<<<<

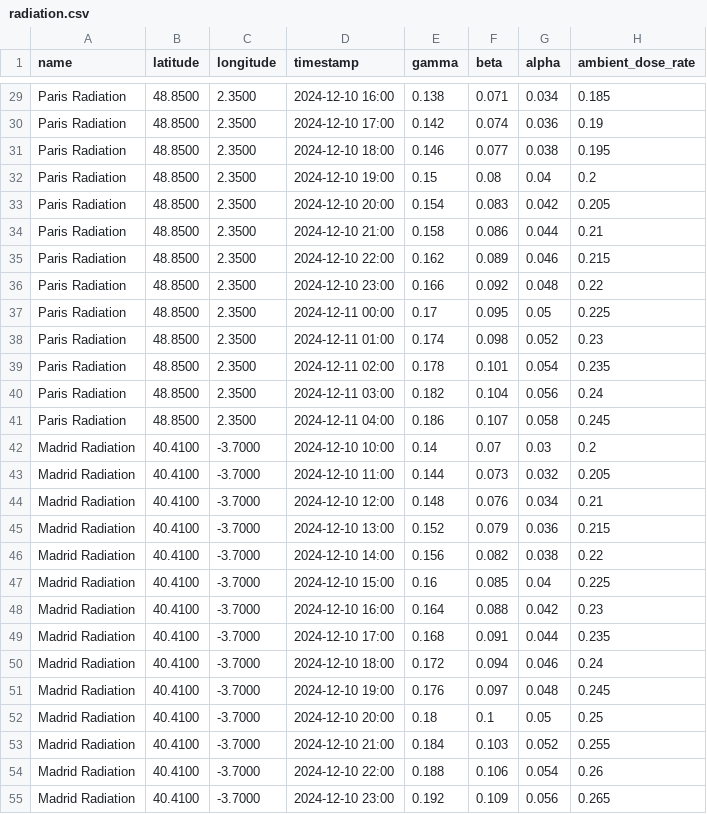
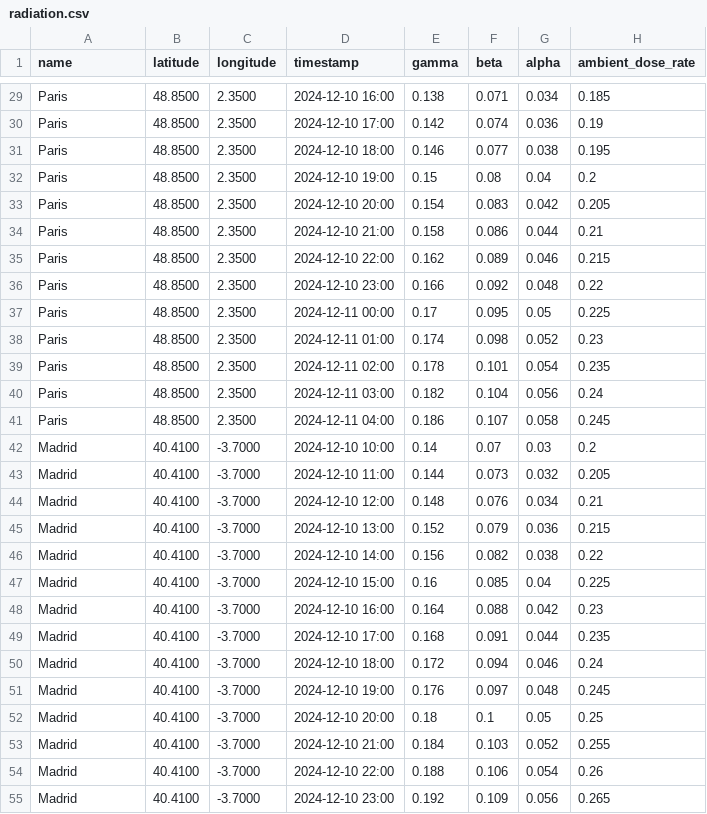
Before and after one commit to VisotskiyOW4/europe_air_monitor, a CSV file: monitoring/data/radiation.csv, drawn as a sheet; only a part is shown, gaps mark what is left out; the diff covers the shown part only; the diff names each change by its address in the sheet, - before the commit and + after, or states it on an @@ line.

```diff
--- a/monitoring/data/radiation.csv
+++ b/monitoring/data/radiation.csv
-A29:A41 (name): Paris Radiation
+A29:A41 (name): Paris
-A42:A55 (name): Madrid Radiation
+A42:A55 (name): Madrid
```
Also changed, not shown: 73 edited cells elsewhere in this file, monitoring/data/air.csv, monitoring/data/soil.csv, 7 other files.
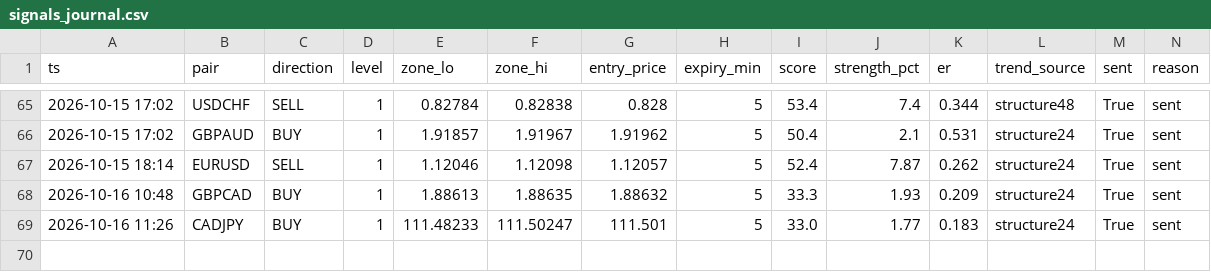
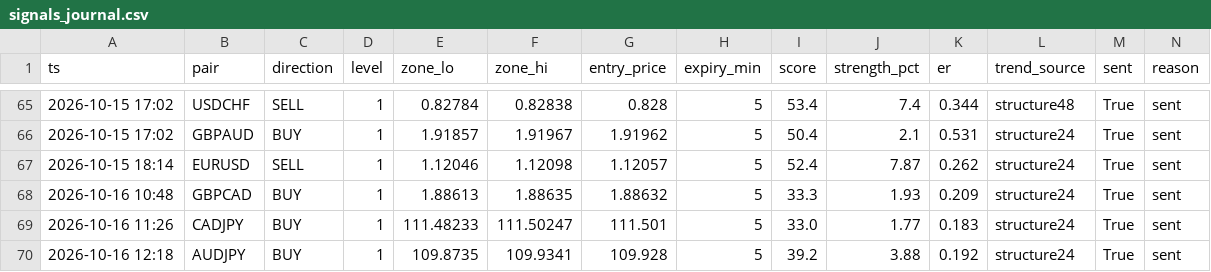
Before and after one commit to torium-art/forex-signal-bot, a CSV file: signals_journal.csv, drawn as a sheet; only a part is shown, gaps mark what is left out; rows hold the shown columns only; the diff names each change by its address in the sheet, - before the commit and + after, or states it on an @@ line.

```diff
--- a/signals_journal.csv
+++ b/signals_journal.csv
+row 70: 2026-10-16 12:18 | AUDJPY | BUY | 1 | 109.8735 | 109.9341 | 109.928 | 5 | 39.2 | 3.88 | 0.192 | structure24 | True | sent
```
Also changed, not shown: outcomes_journal.csv, 1 other file.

>>>>

AIM OF THE TASK |
Reproduce the material above in full, images excluded.

TASK ANSWER |
Before and after one commit to VisotskiyOW4/europe_air_monitor, a CSV file: monitoring/data/radiation.csv, drawn as a sheet; only a part is shown, gaps mark what is left out; the diff covers the shown part only; the diff names each change by its address in the sheet, - before the commit and + after, or states it on an @@ line.

```diff
--- a/monitoring/data/radiation.csv
+++ b/monitoring/data/radiation.csv
-A29:A41 (name): Paris Radiation
+A29:A41 (name): Paris
-A42:A55 (name): Madrid Radiation
+A42:A55 (name): Madrid
```
Also changed, not shown: 73 edited cells elsewhere in this file, monitoring/data/air.csv, monitoring/data/soil.csv, 7 other files.
Before and after one commit to torium-art/forex-signal-bot, a CSV file: signals_journal.csv, drawn as a sheet; only a part is shown, gaps mark what is left out; rows hold the shown columns only; the diff names each change by its address in the sheet, - before the commit and + after, or states it on an @@ line.

```diff
--- a/signals_journal.csv
+++ b/signals_journal.csv
+row 70: 2026-10-16 12:18 | AUDJPY | BUY | 1 | 109.8735 | 109.9341 | 109.928 | 5 | 39.2 | 3.88 | 0.192 | structure24 | True | sent
```
Also changed, not shown: outcomes_journal.csv, 1 other file.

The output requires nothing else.